Heart Home > Aortic Valve Regurgitation
Aortic valve regurgitation is a condition in which the heart's aortic valve does not close properly. This allows blood to leak backward from the aorta into the left ventricle. The condition can be caused by several things, and over time may lead to symptoms such as chest pain, shortness of breath, heart failure, and fainting. The treatment depends on how severe it is and the patient's overall health.
The valves of the heart are like doors that open and close.
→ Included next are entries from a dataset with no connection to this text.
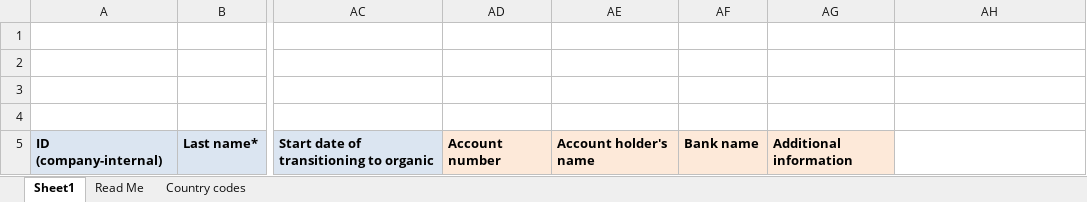
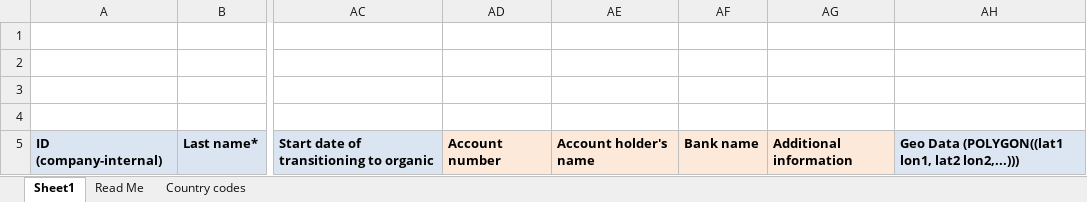
Before and after one commit to prosygma/inatrace-frontend, an Excel workbook: src/assets/farmer-import/Template_list_of_farmers_other_countries_en.xlsx, sheet Sheet1, drawn as a sheet; only a part is shown, gaps mark what is left out; values as stored, in another font and other column widths than the file's, no borders; the diff names each change by its address in the sheet, - before the commit and + after, or states it on an @@ line.

```diff
--- a/src/assets/farmer-import/Template_list_of_farmers_other_countries_en.xlsx (sheet Sheet1)
+++ b/src/assets/farmer-import/Template_list_of_farmers_other_countries_en.xlsx (sheet Sheet1)
-AH5: (empty)
+AH5: Geo Data (POLYGON((lat1 lon1, lat2 lon2,...)))
-AH5 fill: none
+AH5 fill: #DCE6F2
```
Also changed, not shown: sheet Read Me, 46 other files.
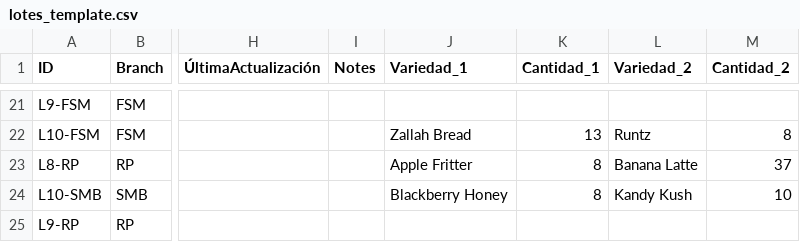
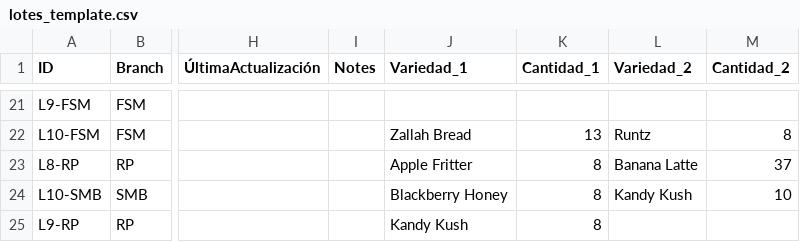
Before and after one commit to ALi3naTEd0/control_lotes, a CSV file: lotes_template.csv, drawn as a sheet; only a part is shown, gaps mark what is left out; the diff names each change by its address in the sheet, - before the commit and + after, or states it on an @@ line.

Commit message:
Actualización 2026-06-09 11:59 JP

```diff
--- a/lotes_template.csv
+++ b/lotes_template.csv
-J25 (Variedad_1): (empty)
+J25 (Variedad_1): Kandy Kush
-K25 (Cantidad_1): (empty)
+K25 (Cantidad_1): 8
```
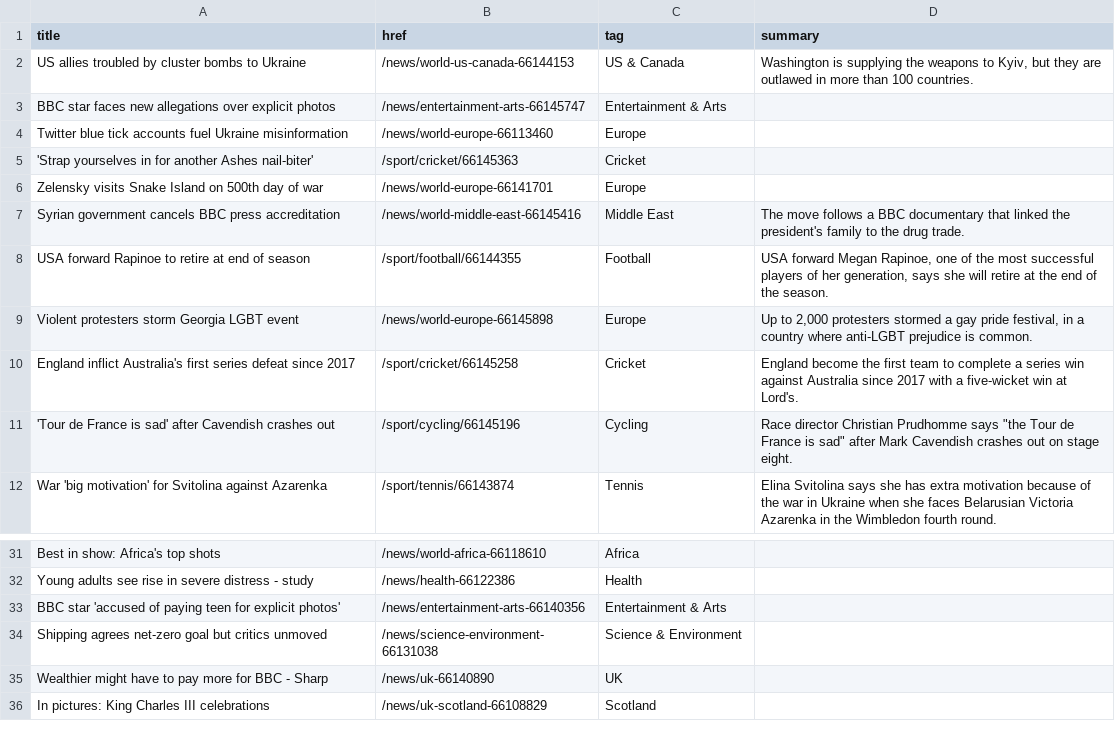
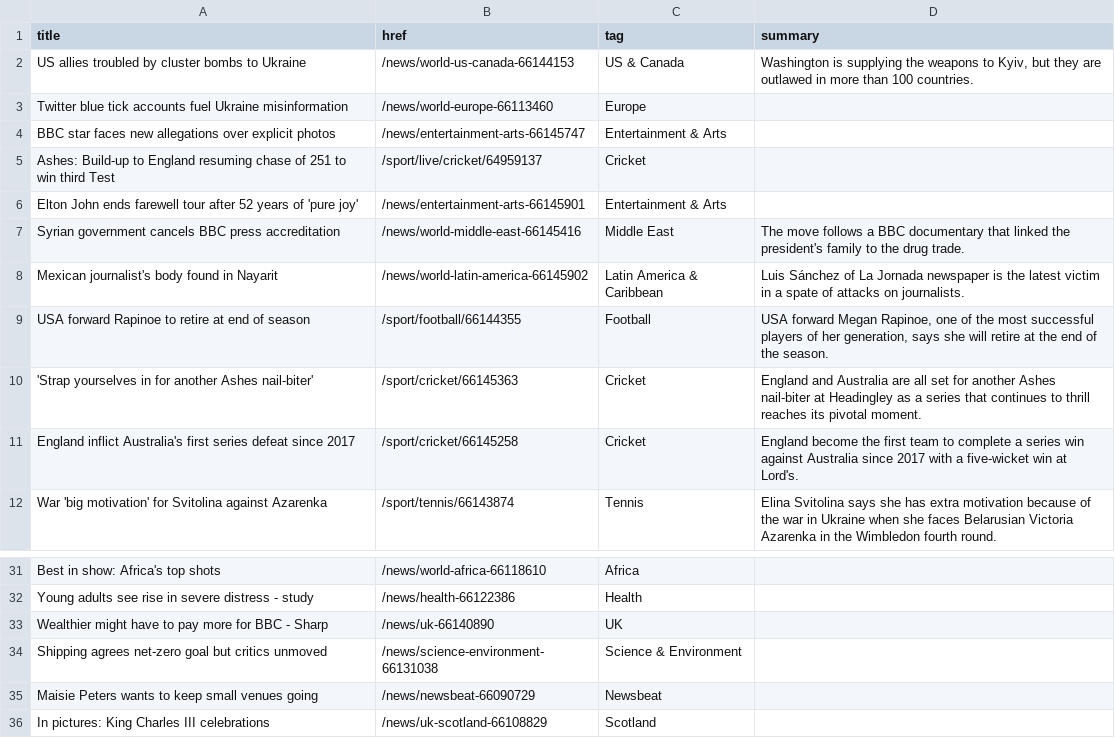
Before and after one commit to jsoma/autoscraper-changes, a CSV file: bbc-headlines.csv, drawn as a sheet; only a part is shown, gaps mark what is left out.

```diff
--- a/bbc-headlines.csv
+++ b/bbc-headlines.csv
@@ -2,11 +2,11 @@ title,href,tag,summary
 US allies troubled by cluster bombs to Ukraine,/news/world-us-canada-66144153,US & Canada,"Washington is supplying the weapons to Kyiv, but they are outlawed in more than 100 countries."
+Twitter blue tick accounts fuel Ukraine misinformation,/news/world-europe-66113460,Europe,
 BBC star faces new allegations over explicit photos,/news/entertainment-arts-66145747,Entertainment & Arts,
-Twitter blue tick accounts fuel Ukraine misinformation,/news/world-europe-66113460,Europe,
-'Strap yourselves in for another Ashes nail-biter',/sport/cricket/66145363,Cricket,
-Zelensky visits Snake Island on 500th day of war,/news/world-europe-66141701,Europe,
+Ashes: Build-up to England resuming chase of 251 to win third Test,/sport/live/cricket/64959137,Cricket,
+Elton John ends farewell tour after 52 years of 'pure joy',/news/entertainment-arts-66145901,Entertainment & Arts,
 Syrian government cancels BBC press accreditation,/news/world-middle-east-66145416,Middle East,The move follows a BBC documentary that linked the president's family to the drug trade.
+Mexican journalist's body found in Nayarit,/news/world-latin-america-66145902,Latin America & Caribbean,Luis Sánchez of La Jornada newspaper is the latest victim in a spate of attacks on journalists.
 USA forward Rapinoe to retire at end of season,/sport/football/66144355,Football,"USA forward Megan Rapinoe, one of the most successful players of her generation, says she will retire at the end of the season."
-Violent protesters storm Georgia LGBT event,/news/world-europe-66145898,Europe,"Up to 2,000 protesters stormed a gay pride festival, in a country where anti-LGBT prejudice is common."
+'Strap yourselves in for another Ashes nail-biter',/sport/cricket/66145363,Cricket,England and Australia are all set for another Ashes nail-biter at Headingley as a series that continues to thrill reaches its pivotal moment.
 England inflict Australia's first series defeat since 2017,/sport/cricket/66145258,Cricket,England become the first team to complete a series win against Australia since 2017 with a five-wicket win at Lord's.
-'Tour de France is sad' after Cavendish crashes out,/sport/cycling/66145196,Cycling,"Race director Christian Prudhomme says ""the Tour de France is sad"" after Mark Cavendish crashes out on stage eight."
 War 'big motivation' for Svitolina against Azarenka,/sport/tennis/66143874,Tennis,Elina Svitolina says she has extra motivation because of the war in Ukraine when she faces Belarusian Victoria Azarenka in the Wimbledon fourth round.
@@ -32,5 +32,5 @@ Best in show: Africa's top shots,/news/world-africa-66118610,Africa,
 Young adults see rise in severe distress - study,/news/health-66122386,Health,
-BBC star 'accused of paying teen for explicit photos',/news/entertainment-arts-66140356,Entertainment & Arts,
+Wealthier might have to pay more for BBC - Sharp,/news/uk-66140890,UK,
 Shipping agrees net-zero goal but critics unmoved,/news/science-environment-66131038,Science & Environment,
-Wealthier might have to pay more for BBC - Sharp,/news/uk-66140890,UK,
+Maisie Peters wants to keep small venues going,/news/newsbeat-66090729,Newsbeat,
 In pictures: King Charles III celebrations,/news/uk-scotland-66108829,Scotland,
```
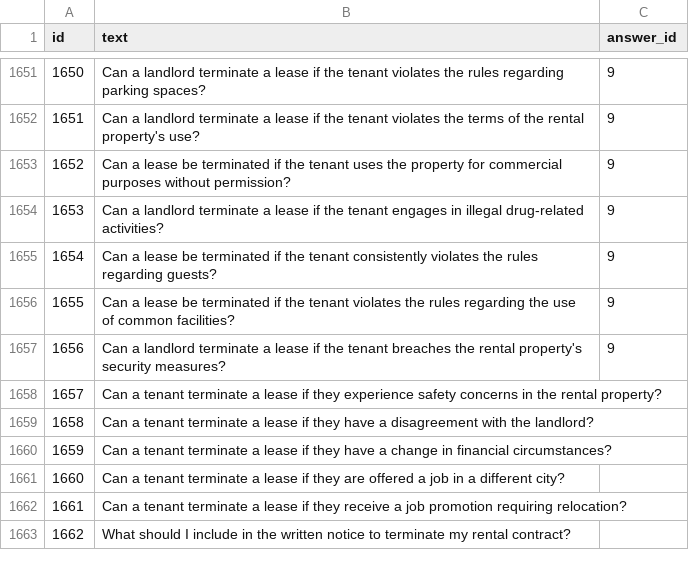
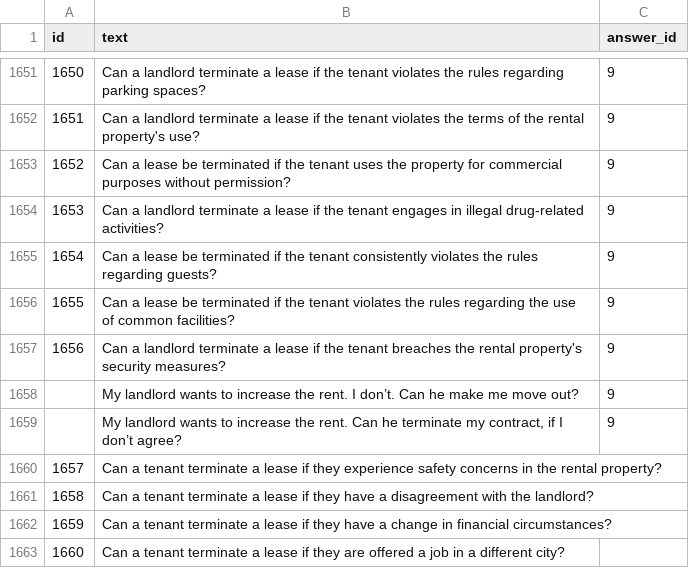
Before and after one commit to egeatmaca/Legalpha, a CSV file: data/questions.csv, drawn as a sheet; only a part is shown, gaps mark what is left out; the shorter side is filled out with more unchanged rows.

Commit message:
data updated

```diff
--- a/data/questions.csv
+++ b/data/questions.csv
@@ -1657,2 +1657,4 @@ id,text,answer_id
 1656,Can a landlord terminate a lease if the tenant breaches the rental property's security measures?,9
+,My landlord wants to increase the rent. I don’t. Can he make me move out?,9
+,"My landlord wants to increase the rent. Can he terminate my contract, if I don’t agree?",9
 1657,Can a tenant terminate a lease if they experience safety concerns in the rental property?,
```
Also changed, not shown: 1 other file.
They open to allow blood to flow into the next chamber of the heart or into one of the arteries, and then they shut to keep blood from flowing backward.
The aortic valve is on the left side of the heart, between the left ventricle and the entrance to the aorta (the artery that carries blood to the body). The aortic valve opens when the left ventricle contracts, allowing blood to flow into the aorta. It then closes to prevent blood from coming back into the left ventricle.
In aortic valve regurgitation (also known as aortic incompetence or aortic insufficiency), the aortic valve does not close properly. Because of this, blood can leak back into the left ventricle instead of getting pumped to the rest of the body. The heart has to work harder to pump the extra blood, and over time, the left ventricle becomes larger as a result. As the left ventricle thickens, it becomes less effective at pumping blood through the aortic valve.
The most common cause of aortic valve regurgitation is rheumatic fever. The condition often occurs with mitral valve problems like mitral regurgitation, which are also associated with rheumatic fever. It can also be caused by:
- Conditions people are born with (congenital defects)
- Other rheumatic diseases.